══ Provided records ══
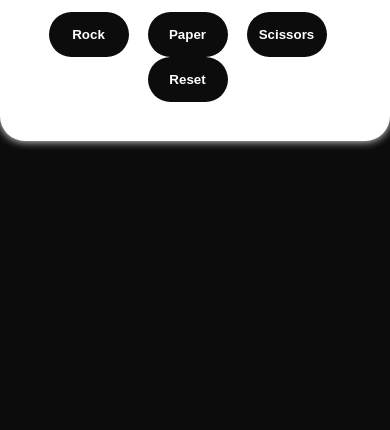
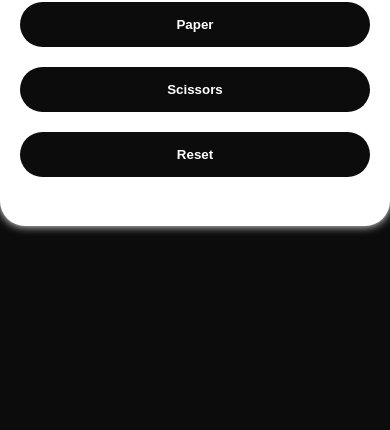
Before and after one commit to mitrasai/projects-frontend, a plain HTML site: page rock-paper-scissors-game/rps.html in a window 390 px wide. Shown: the part 414-844 px from the top of the page. Drawn offline with Linux system fonts and the light colour scheme.

Commit message:
Update rps.css

```diff
--- a/rock-paper-scissors-game/rps.css
+++ b/rock-paper-scissors-game/rps.css
@@ -35,3 +35,15 @@ body{
   border: 2px solid #0C0C0C;
   cursor: pointer;
 }
+
+@media screen and (max-width: 600px){
+  .rps-container{
+    width: 90%;
+    margin: 0 auto;
+  }
+
+  .btn{
+    width: 100%;
+    margin: 10px 0;
+  }
+}
```
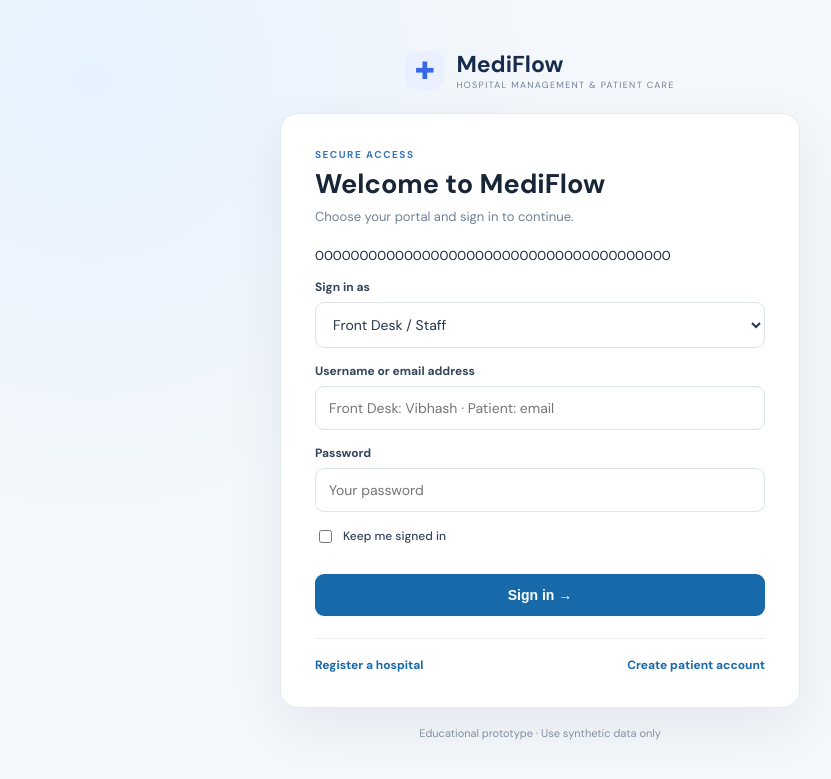
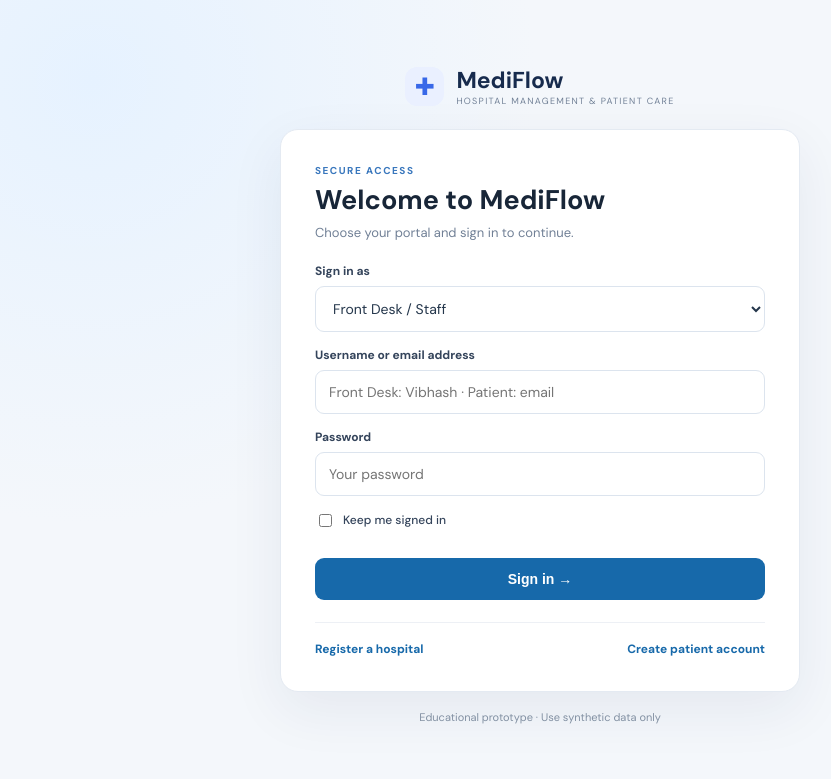
Before and after one commit to svibhas575-alt/mediflow-hospital-system, a Flask app: page /login in a window 1280 px wide. Shown: the top 779 px of the page, without its empty margins (100-931 px from the left). Run offline with Flask 3, Linux system fonts and the light colour scheme; some libraries are stand-ins or nearby versions.

Commit message:
Fix login CSRF field for both portals

```diff
--- a/templates/auth_login.html
+++ b/templates/auth_login.html
@@ -1 +1 @@
-{% extends "auth_base.html" %}{% block title %}Sign in · MediFlow{% endblock %}{% block content %}<div class="auth-eyebrow">SECURE ACCESS</div><h1>Welcome to MediFlow</h1><p class="auth-muted">Choose your portal and sign in to continue.</p><form method="post">{{ csrf_token() }}<label>Sign in as</label><select name="role" required><option value="hospital">Front Desk / Staff</option><option value="patient">Patient</option></select><label>Username or email address</label><input type="text" name="login_identifier" autocomplete="username" required placeholder="Front Desk: Vibhash · Patient: email"><label>Password</label><input type="password" name="password" autocomplete="current-password" required placeholder="Your password"><label class="check-line"><input type="checkbox" name="remember"> Keep me signed in</label><button class="auth-submit" type="submit">Sign in <span>→</span></button></form><div class="auth-links"><a href="{{ url_for('hospital_register') }}">Register a hospital</a><a href="{{ url_for('patient_register') }}">Create patient account</a></div>{% endblock %}
+{% extends "auth_base.html" %}{% block title %}Sign in · MediFlow{% endblock %}{% block content %}<div class="auth-eyebrow">SECURE ACCESS</div><h1>Welcome to MediFlow</h1><p class="auth-muted">Choose your portal and sign in to continue.</p><form method="post"><input type="hidden" name="csrf_token" value="{{ csrf_token() }}"><label>Sign in as</label><select name="role" required><option value="hospital">Front Desk / Staff</option><option value="patient">Patient</option></select><label>Username or email address</label><input type="text" name="login_identifier" autocomplete="username" required placeholder="Front Desk: Vibhash · Patient: email"><label>Password</label><input type="password" name="password" autocomplete="current-password" required placeholder="Your password"><label class="check-line"><input type="checkbox" name="remember"> Keep me signed in</label><button class="auth-submit" type="submit">Sign in <span>→</span></button></form><div class="auth-links"><a href="{{ url_for('hospital_register') }}">Register a hospital</a><a href="{{ url_for('patient_register') }}">Create patient account</a></div>{% endblock %}
```
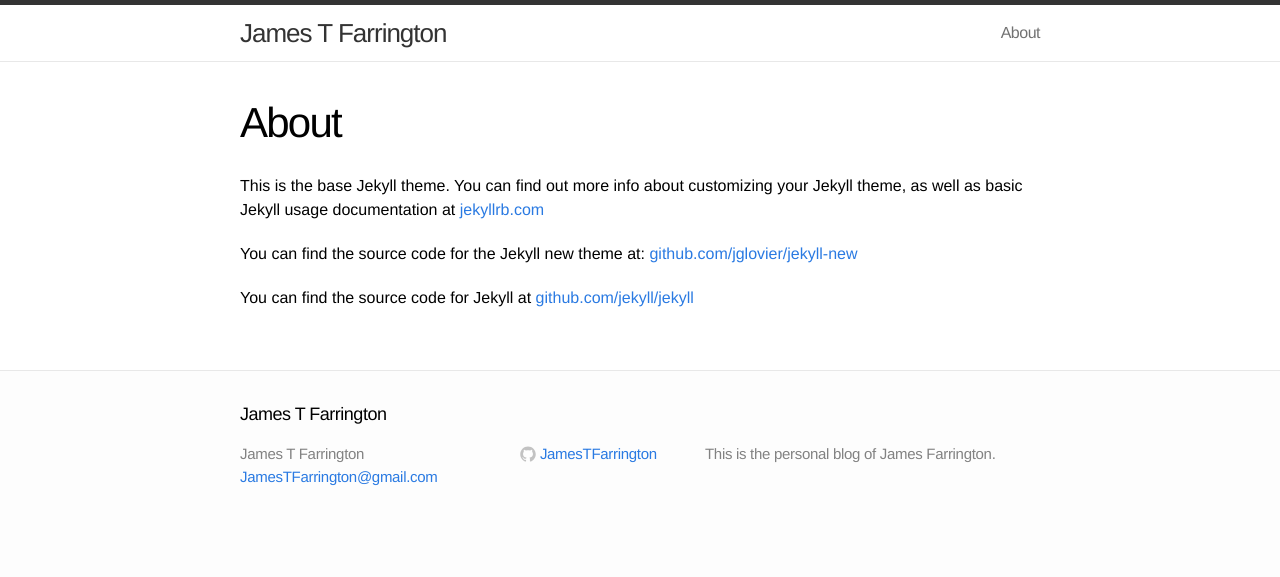
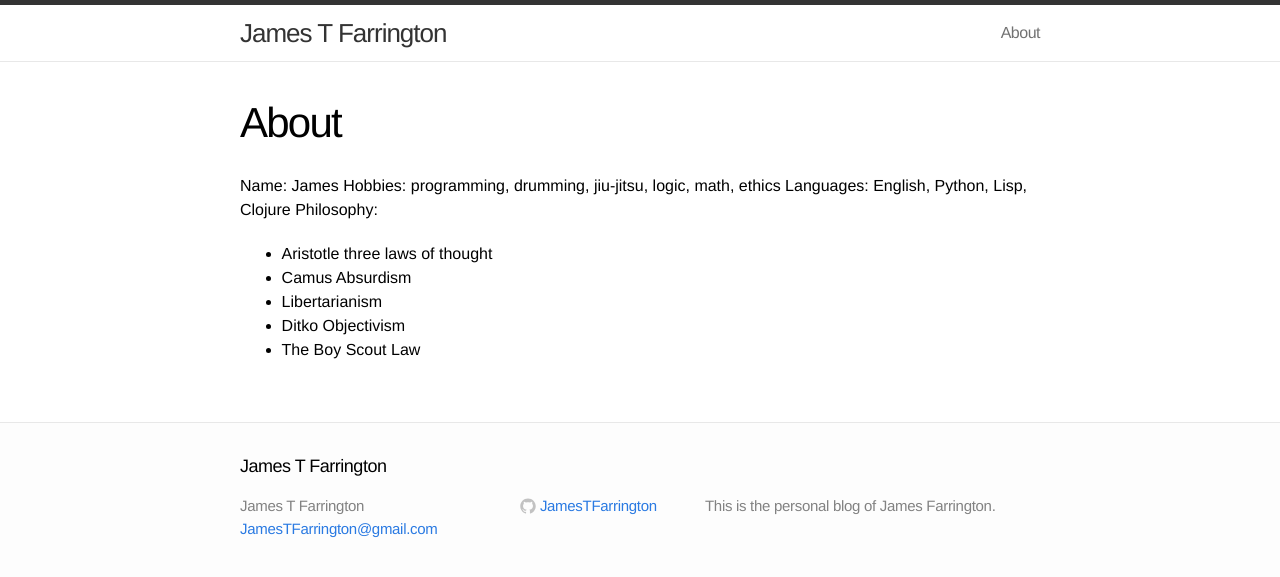
Before and after one commit to JamesTFarrington/JamesTFarrington.github.io, a Jekyll site: the page built from about.md, in a window 1280 px wide. Shown: the top 577 px of the page. Built offline with Jekyll 4.4.1, drawn with Linux system fonts in a browser that asks for light colours.

Commit message:
updated about section

```diff
--- a/about.md
+++ b/about.md
@@ -4,8 +4,12 @@ title: About
 permalink: /about/
 ---
 
-This is the base Jekyll theme. You can find out more info about customizing your Jekyll theme, as well as basic Jekyll usage documentation at [jekyllrb.com](http://jekyllrb.com/)
-
-You can find the source code for the Jekyll new theme at: [github.com/jglovier/jekyll-new](https://github.com/jglovier/jekyll-new)
-
-You can find the source code for Jekyll at [github.com/jekyll/jekyll](https://github.com/jekyll/jekyll)
+Name: James
+Hobbies: programming, drumming, jiu-jitsu, logic, math, ethics
+Languages: English, Python, Lisp, Clojure
+Philosophy:
+- Aristotle three laws of thought
+- Camus Absurdism
+- Libertarianism
+- Ditko Objectivism
+- The Boy Scout Law
```
Also changed, not shown: _posts/2014-08-09-welcome-to-jekyll.markdown (deleted, +0 -24 lines).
═══
**Task item:** Whenever a line holds a picture, print that line without the picture. All other data must be output exactly.

**Exercise answer:**
Before and after one commit to mitrasai/projects-frontend, a plain HTML site: page rock-paper-scissors-game/rps.html in a window 390 px wide. Shown: the part 414-844 px from the top of the page. Drawn offline with Linux system fonts and the light colour scheme.

Commit message:
Update rps.css

```diff
--- a/rock-paper-scissors-game/rps.css
+++ b/rock-paper-scissors-game/rps.css
@@ -35,3 +35,15 @@ body{
   border: 2px solid #0C0C0C;
   cursor: pointer;
 }
+
+@media screen and (max-width: 600px){
+  .rps-container{
+    width: 90%;
+    margin: 0 auto;
+  }
+
+  .btn{
+    width: 100%;
+    margin: 10px 0;
+  }
+}
```
Before and after one commit to svibhas575-alt/mediflow-hospital-system, a Flask app: page /login in a window 1280 px wide. Shown: the top 779 px of the page, without its empty margins (100-931 px from the left). Run offline with Flask 3, Linux system fonts and the light colour scheme; some libraries are stand-ins or nearby versions.

Commit message:
Fix login CSRF field for both portals

```diff
--- a/templates/auth_login.html
+++ b/templates/auth_login.html
@@ -1 +1 @@
-{% extends "auth_base.html" %}{% block title %}Sign in · MediFlow{% endblock %}{% block content %}<div class="auth-eyebrow">SECURE ACCESS</div><h1>Welcome to MediFlow</h1><p class="auth-muted">Choose your portal and sign in to continue.</p><form method="post">{{ csrf_token() }}<label>Sign in as</label><select name="role" required><option value="hospital">Front Desk / Staff</option><option value="patient">Patient</option></select><label>Username or email address</label><input type="text" name="login_identifier" autocomplete="username" required placeholder="Front Desk: Vibhash · Patient: email"><label>Password</label><input type="password" name="password" autocomplete="current-password" required placeholder="Your password"><label class="check-line"><input type="checkbox" name="remember"> Keep me signed in</label><button class="auth-submit" type="submit">Sign in <span>→</span></button></form><div class="auth-links"><a href="{{ url_for('hospital_register') }}">Register a hospital</a><a href="{{ url_for('patient_register') }}">Create patient account</a></div>{% endblock %}
+{% extends "auth_base.html" %}{% block title %}Sign in · MediFlow{% endblock %}{% block content %}<div class="auth-eyebrow">SECURE ACCESS</div><h1>Welcome to MediFlow</h1><p class="auth-muted">Choose your portal and sign in to continue.</p><form method="post"><input type="hidden" name="csrf_token" value="{{ csrf_token() }}"><label>Sign in as</label><select name="role" required><option value="hospital">Front Desk / Staff</option><option value="patient">Patient</option></select><label>Username or email address</label><input type="text" name="login_identifier" autocomplete="username" required placeholder="Front Desk: Vibhash · Patient: email"><label>Password</label><input type="password" name="password" autocomplete="current-password" required placeholder="Your password"><label class="check-line"><input type="checkbox" name="remember"> Keep me signed in</label><button class="auth-submit" type="submit">Sign in <span>→</span></button></form><div class="auth-links"><a href="{{ url_for('hospital_register') }}">Register a hospital</a><a href="{{ url_for('patient_register') }}">Create patient account</a></div>{% endblock %}
```
Before and after one commit to JamesTFarrington/JamesTFarrington.github.io, a Jekyll site: the page built from about.md, in a window 1280 px wide. Shown: the top 577 px of the page. Built offline with Jekyll 4.4.1, drawn with Linux system fonts in a browser that asks for light colours.

Commit message:
updated about section

```diff
--- a/about.md
+++ b/about.md
@@ -4,8 +4,12 @@ title: About
 permalink: /about/
 ---
 
-This is the base Jekyll theme. You can find out more info about customizing your Jekyll theme, as well as basic Jekyll usage documentation at [jekyllrb.com](http://jekyllrb.com/)
-
-You can find the source code for the Jekyll new theme at: [github.com/jglovier/jekyll-new](https://github.com/jglovier/jekyll-new)
-
-You can find the source code for Jekyll at [github.com/jekyll/jekyll](https://github.com/jekyll/jekyll)
+Name: James
+Hobbies: programming, drumming, jiu-jitsu, logic, math, ethics
+Languages: English, Python, Lisp, Clojure
+Philosophy:
+- Aristotle three laws of thought
+- Camus Absurdism
+- Libertarianism
+- Ditko Objectivism
+- The Boy Scout Law
```
Also changed, not shown: _posts/2014-08-09-welcome-to-jekyll.markdown (deleted, +0 -24 lines).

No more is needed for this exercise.